I’ve only seen one of the films nominated for an Academy Award this year, Les Mis, so I didn’t realize that half of them were based on books until I read this article on Goodreads today. Of those five books, I’ve read one, Life of Pi. I listened to portions of Team of Rivals on last summer’s road trip, but I admit I slept through more than I heard (we drive through the night – well, my husband drives, while I drift in and out of sleep). I have not read Les Miserables, the one movie I’ve seen.
So I have no idea how any of this years books compare to the movies they inspired. I love both books and movies. Usually, if I’ve read the book, I don’t go to the movie, but I sometimes want to read the book after seeing the film. Although I usually find that movie adaptations of books fall short, there are exceptions. Here are five moves that are worth watching, based on books that are worth reading.
1. Rebecca by Daphne Du Maurier was adapted into film by Alfred Hitchcock, winning him his only Oscar for best picture. (It also won for its cinematography.) Both Du Maurier and Hitchcock were masters of suspense, and Judith Anderson’s Mrs. Danvers was pitch perfect. She should have one best supporting actress. She still gives me the creeps.
2. The iconic Breakfast at Tiffany’s directed by Blake Edwards was adapted from the novella by Truman Capote. I can see why he was unhappy with the resulting film. His novella about a troubled and promiscuous teenager did not have the Hollywood happy ending, or even romance. His was the better story, but who can resist Audrey Hepburn, either bedecked in jewels or singing Johnny Mercer’s Oscar winning “Moon River?”
3. To Kill a Mockingbird by Harper Lee should be required reading, and the film should be watched for its Oscar winning performance by Gregory Peck. (The screenplay adaption won a well deserved Oscar, too.) Classic book, classic movie. What else can I say? Fifty years from now, nobody will remember The Help, but To Kill a Mockingbird will still be relevant.
4. I unabashedly love fairy tales, in all their good and evil glory, and Sleeping Beauty is Disney’s best adaptation of one of the classics. Here, Disney retained all the original elements of the story, while heightening the drama and romance. Why have an unknown prince hack through some thorns when you can have true love fighting a dragon/evil witch? Add a score adapted from Tchaikovsky, and you have fairy tale nirvana. On second thought, this one should be listed as “movie better than original story.” It’s a shame it flopped at the box office, putting Disney off fairy tales and subjecting us to animated Robin Hood.
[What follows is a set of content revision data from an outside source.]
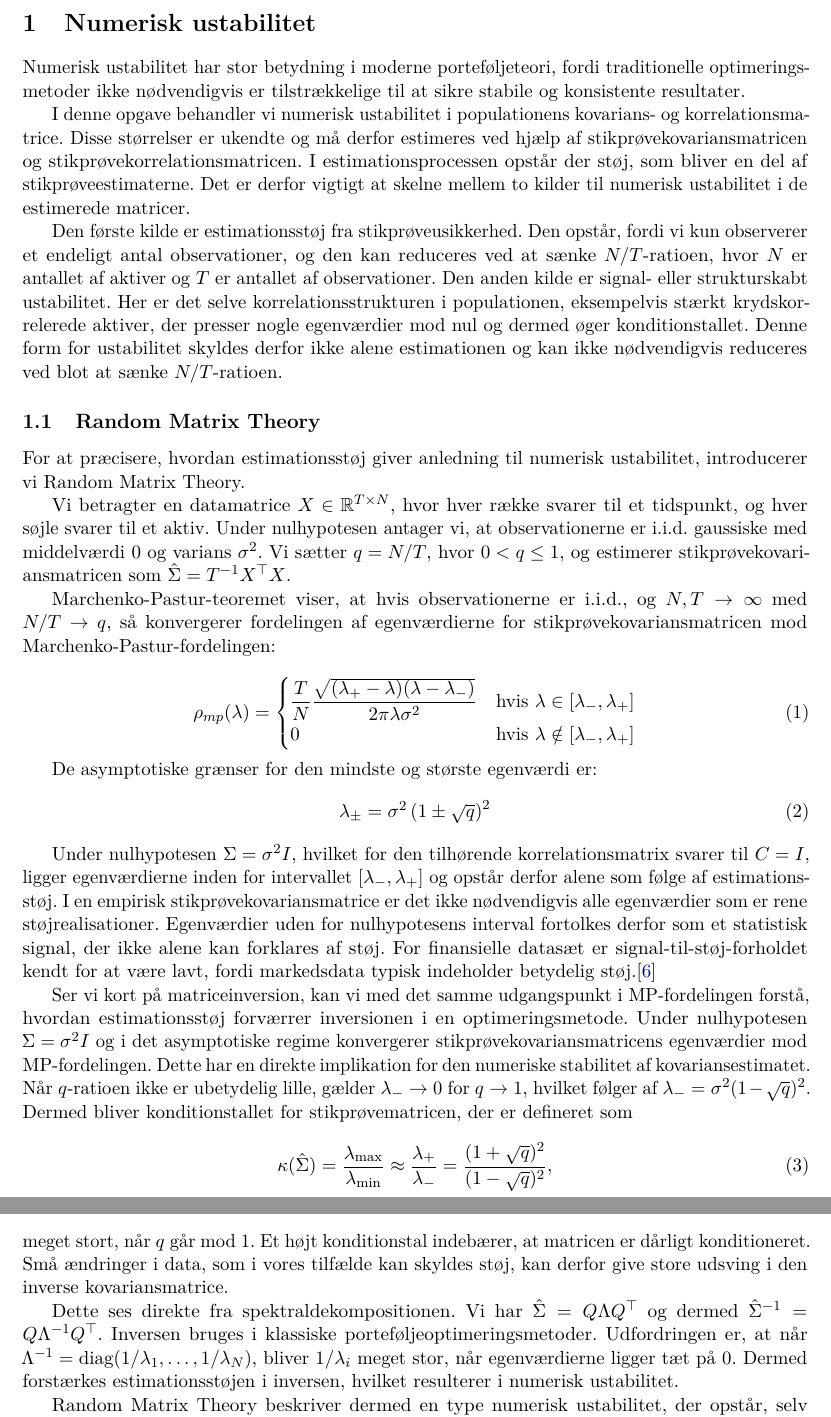
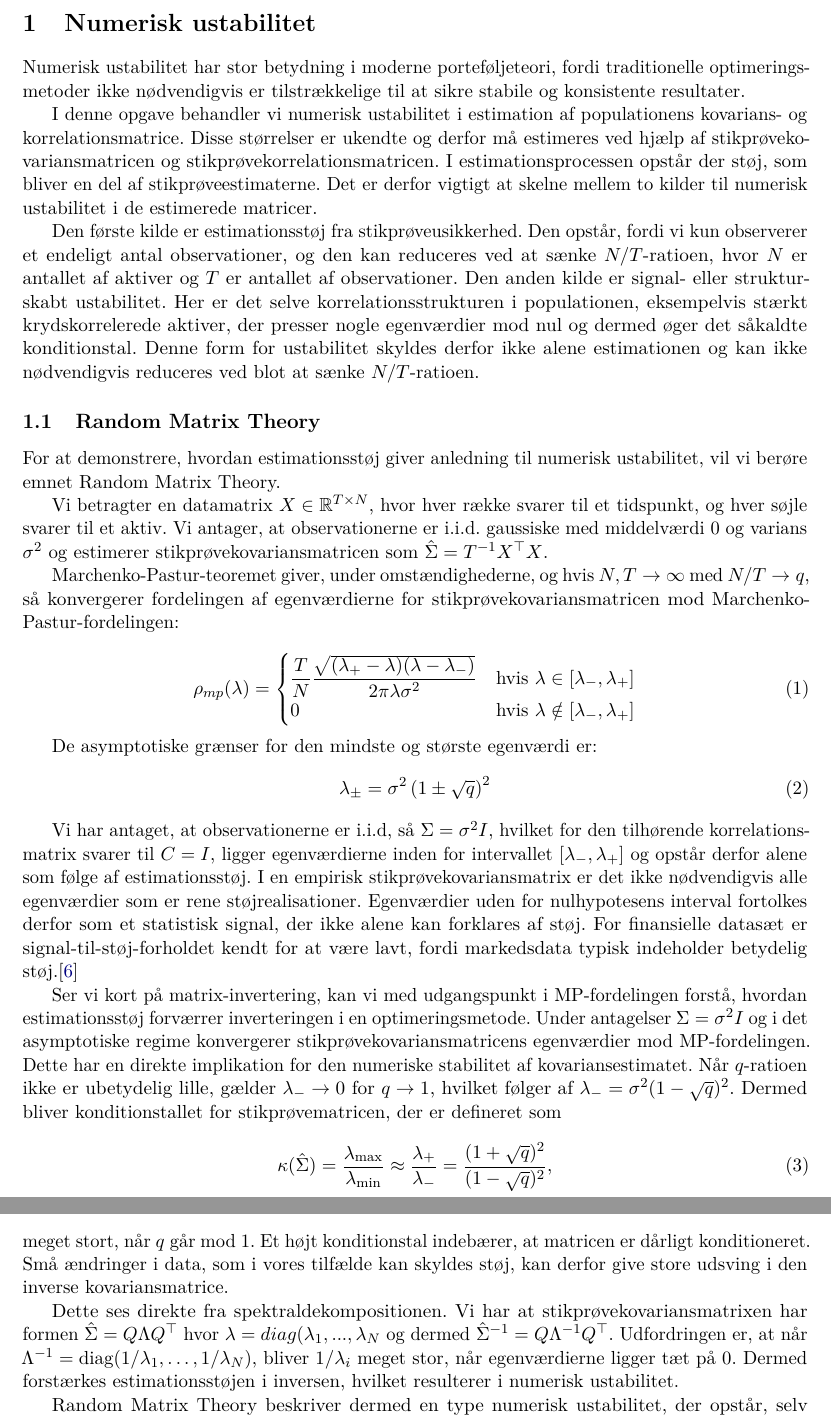
Before and after one commit to melvinyn-droid/Bachelor-2026, a LaTeX document (main.tex, which reads Teori/Numerisk Ustabilitet.tex): two parts of pages 2 and 3 of 8, joined at a grey line, cut so that both start at the same text. Compiled offline with pdfLaTeX.

Commit message:
Updates from Overleaf

```diff
--- a/Teori/Numerisk Ustabilitet.tex
+++ b/Teori/Numerisk Ustabilitet.tex
@@ -8,17 +8,17 @@
 
 Numerisk ustabilitet har stor betydning i moderne porteføljeteori, fordi traditionelle optimeringsmetoder ikke nødvendigvis er tilstrækkelige til at sikre stabile og konsistente resultater.
 
-I denne opgave behandler vi numerisk ustabilitet i populationens kovarians- og korrelationsmatrice. Disse størrelser er ukendte og må derfor estimeres ved hjælp af stikprøvekovariansmatricen og stikprøvekorrelationsmatricen. I estimationsprocessen opstår der støj, som bliver en del af stikprøveestimaterne. Det er derfor vigtigt at skelne mellem to kilder til numerisk ustabilitet i de estimerede matricer.
+I denne opgave behandler vi numerisk ustabilitet i estimation af populationens kovarians- og korrelationsmatrice. Disse størrelser er ukendte og derfor må estimeres ved hjælp af stikprøvekovariansmatricen og stikprøvekorrelationsmatricen. I estimationsprocessen opstår der støj, som bliver en del af stikprøveestimaterne. Det er derfor vigtigt at skelne mellem to kilder til numerisk ustabilitet i de estimerede matricer.
 
-Den første kilde er estimationsstøj fra stikprøveusikkerhed. Den opstår, fordi vi kun observerer et endeligt antal observationer, og den kan reduceres ved at sænke $N/T$-ratioen, hvor $N$ er antallet af aktiver og $T$ er antallet af observationer. Den anden kilde er signal- eller strukturskabt ustabilitet. Her er det selve korrelationsstrukturen i populationen, eksempelvis stærkt krydskorrelerede aktiver, der presser nogle egenværdier mod nul og dermed øger konditionstallet. Denne form for ustabilitet skyldes derfor ikke alene estimationen og kan ikke nødvendigvis reduceres ved blot at sænke $N/T$-ratioen.
+Den første kilde er estimationsstøj fra stikprøveusikkerhed. Den opstår, fordi vi kun observerer et endeligt antal observationer, og den kan reduceres ved at sænke $N/T$-ratioen, hvor $N$ er antallet af aktiver og $T$ er antallet af observationer. Den anden kilde er signal- eller strukturskabt ustabilitet. Her er det selve korrelationsstrukturen i populationen, eksempelvis stærkt krydskorrelerede aktiver, der presser nogle egenværdier mod nul og dermed øger det såkaldte konditionstal. Denne form for ustabilitet skyldes derfor ikke alene estimationen og kan ikke nødvendigvis reduceres ved blot at sænke $N/T$-ratioen.
 
 \subsection{Random Matrix Theory}
 
-For at præcisere, hvordan estimationsstøj giver anledning til numerisk ustabilitet, introducerer vi Random Matrix Theory.
+For at demonstrere, hvordan estimationsstøj giver anledning til numerisk ustabilitet, vil vi berøre emnet Random Matrix Theory.
 
-Vi betragter en datamatrice $X \in \mathbb{R}^{T \times N}$, hvor hver række svarer til et tidspunkt, og hver søjle svarer til et aktiv. Under nulhypotesen antager vi, at observationerne er i.i.d. gaussiske med middelværdi $0$ og varians $\sigma^2$. Vi sætter $q=N/T$, hvor $0<q\leq1$, og estimerer stikprøvekovariansmatricen som $\hat{\Sigma}=T^{-1}X^\top X$.
+Vi betragter en datamatrix $X \in \mathbb{R}^{T \times N}$, hvor hver række svarer til et tidspunkt, og hver søjle svarer til et aktiv. Vi antager, at observationerne er i.i.d. gaussiske med middelværdi $0$ og varians $\sigma^2$ og estimerer stikprøvekovariansmatricen som $\hat{\Sigma}=T^{-1}X^\top X$.
 
-Marchenko-Pastur-teoremet viser, at hvis observationerne er i.i.d., og $N,T\to\infty$ med $N/T\to q$, så konvergerer fordelingen af egenværdierne for stikprøvekovariansmatricen mod Marchenko-Pastur-fordelingen:
+Marchenko-Pastur-teoremet giver, under omstændighederne, og hvis $N,T\to\infty$ med $N/T\to q$, så konvergerer fordelingen af egenværdierne for stikprøvekovariansmatricen mod Marchenko-Pastur-fordelingen:
 
 \begin{equation}
     \rho_{mp}(\lambda) =
@@ -35,7 +35,7 @@ De asymptotiske grænser for den mindste og største egenværdi er:
     \label{eq:mp_bounds}
 \end{equation}
 
-Under nulhypotesen $\Sigma=\sigma^2 I$, hvilket for den tilhørende korrelationsmatrix svarer til $C=I$, ligger egenværdierne inden for intervallet $[\lambda_-,\lambda_+]$ og opstår derfor alene som følge af estimationsstøj. I en empirisk stikprøvekovariansmatrice er det ikke nødvendigvis alle egenværdier som er rene støjrealisationer. Egenværdier uden for nulhypotesens interval fortolkes derfor som et statistisk signal, der ikke alene kan forklares af støj. For finansielle datasæt er signal-til-støj-forholdet kendt for at være lavt, fordi markedsdata typisk indeholder betydelig støj.\cite{lopez_de_prado_machine_2020}
+Vi har antaget, at observationerne er i.i.d, så $\Sigma=\sigma^2 I$, hvilket for den tilhørende korrelationsmatrix svarer til $C=I$, ligger egenværdierne inden for intervallet $[\lambda_-,\lambda_+]$ og opstår derfor alene som følge af estimationsstøj. I en empirisk stikprøvekovariansmatrix er det ikke nødvendigvis alle egenværdier som er rene støjrealisationer. Egenværdier uden for nulhypotesens interval fortolkes derfor som et statistisk signal, der ikke alene kan forklares af støj. For finansielle datasæt er signal-til-støj-forholdet kendt for at være lavt, fordi markedsdata typisk indeholder betydelig støj.\cite{lopez_de_prado_machine_2020}
 
 \begin{figure}
     \centering
@@ -44,13 +44,13 @@ Under nulhypotesen $\Sigma=\sigma^2 I$, hvilket for den tilhørende korrelations
     \label{fig:mp_empirical}
 \end{figure}
 
-Ser vi kort på matriceinversion, kan vi med det samme udgangspunkt i MP-fordelingen forstå, hvordan estimationsstøj forværrer inversionen i en optimeringsmetode. Under nulhypotesen $\Sigma=\sigma^2 I$ og i det asymptotiske regime konvergerer stikprøvekovariansmatricens egenværdier mod MP-fordelingen. Dette har en direkte implikation for den numeriske stabilitet af kovariansestimatet. Når $q$-ratioen ikke er ubetydelig lille, gælder $\lambda_-\to0$ for $q\to1$, hvilket følger af $\lambda_-=\sigma^2(1-\sqrt{q})^2$. Dermed bliver konditionstallet for stikprøvematricen, der er defineret som
+Ser vi kort på matrix-invertering, kan vi med udgangspunkt i MP-fordelingen forstå, hvordan estimationsstøj forværrer inverteringen i en optimeringsmetode. Under antagelser $\Sigma=\sigma^2 I$ og i det asymptotiske regime konvergerer stikprøvekovariansmatricens egenværdier mod MP-fordelingen. Dette har en direkte implikation for den numeriske stabilitet af kovariansestimatet. Når $q$-ratioen ikke er ubetydelig lille, gælder $\lambda_-\to0$ for $q\to1$, hvilket følger af $\lambda_-=\sigma^2(1-\sqrt{q})^2$. Dermed bliver konditionstallet for stikprøvematricen, der er defineret som
 \begin{equation}
     \kappa(\hat{\Sigma})=\frac{\lambda_{\max}}{\lambda_{\min}}\approx\frac{\lambda_+}{\lambda_-}=\frac{(1+\sqrt{q})^2}{(1-\sqrt{q})^2},
 \end{equation}
 meget stort, når $q$ går mod $1$. Et højt konditionstal indebærer, at matricen er dårligt konditioneret. Små ændringer i data, som i vores tilfælde kan skyldes støj, kan derfor give store udsving i den inverse kovariansmatrice.
 
-Dette ses direkte fra spektraldekompositionen. Vi har $\hat{\Sigma}=Q\Lambda Q^\top$ og dermed $\hat{\Sigma}^{-1}=Q\Lambda^{-1}Q^\top$. Inversen bruges i klassiske porteføljeoptimeringsmetoder. Udfordringen er, at når $\Lambda^{-1}=\mathrm{diag}(1/\lambda_1,\ldots,1/\lambda_N)$, bliver $1/\lambda_i$ meget stor, når egenværdierne ligger tæt på $0$. Dermed forstærkes estimationsstøjen i inversen, hvilket resulterer i numerisk ustabilitet.
+Dette ses direkte fra spektraldekompositionen. Vi har at stikprøvekovariansmatrixen har formen $\hat{\Sigma}=Q\Lambda Q^\top$ hvor $\lambda=diag(\lambda_1,...,\lambda_N$ og dermed $\hat{\Sigma}^{-1}=Q\Lambda^{-1}Q^\top$.  Udfordringen er, at når $\Lambda^{-1}=\mathrm{diag}(1/\lambda_1,\ldots,1/\lambda_N)$, bliver $1/\lambda_i$ meget stor, når egenværdierne ligger tæt på $0$. Dermed forstærkes estimationsstøjen i inversen, hvilket resulterer i numerisk ustabilitet.
 
 Random Matrix Theory beskriver dermed en type numerisk ustabilitet, der opstår, selv hvis populationens underliggende struktur i udgangspunktet er velkonditioneret. I næste afsnit ser vi på den anden mekanisme, hvor det ikke er estimationsstøjen, men selve signalet i korrelationsstrukturen, der gør matricen numerisk ustabil.
 
```
Also changed, not shown: Teori/Klassiske portefølgeoptimeringsmetoder.tex (+8 -0 lines), Teori/mathias teori.tex (+6 -6 lines), Teori/Numerisk Ustabilitet.tex (2 more changed lines).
5. I am torn about including Gone with the Wind. Growing up in the days before video recorders or cable tv, Gone With the Wind was an annual two-night event. I’d seen it many times before reading the book in my teens. However, I never liked Scarlett until I read it. Vivien Leigh, for all her beauty and charm, did not convey a sixteen year old girl with a childhood crush. She captured the strength and conniving, but I always wondered, “What does she see in Ashley?” Reading it, I understood the concept of being emotionally stuck, even when you appear to be intelligent, ruthless, and driven to success. I enjoy the movie more for having read the book.
What book-movie pairs would you add?
Have you seen any of this year’s Oscar nominees?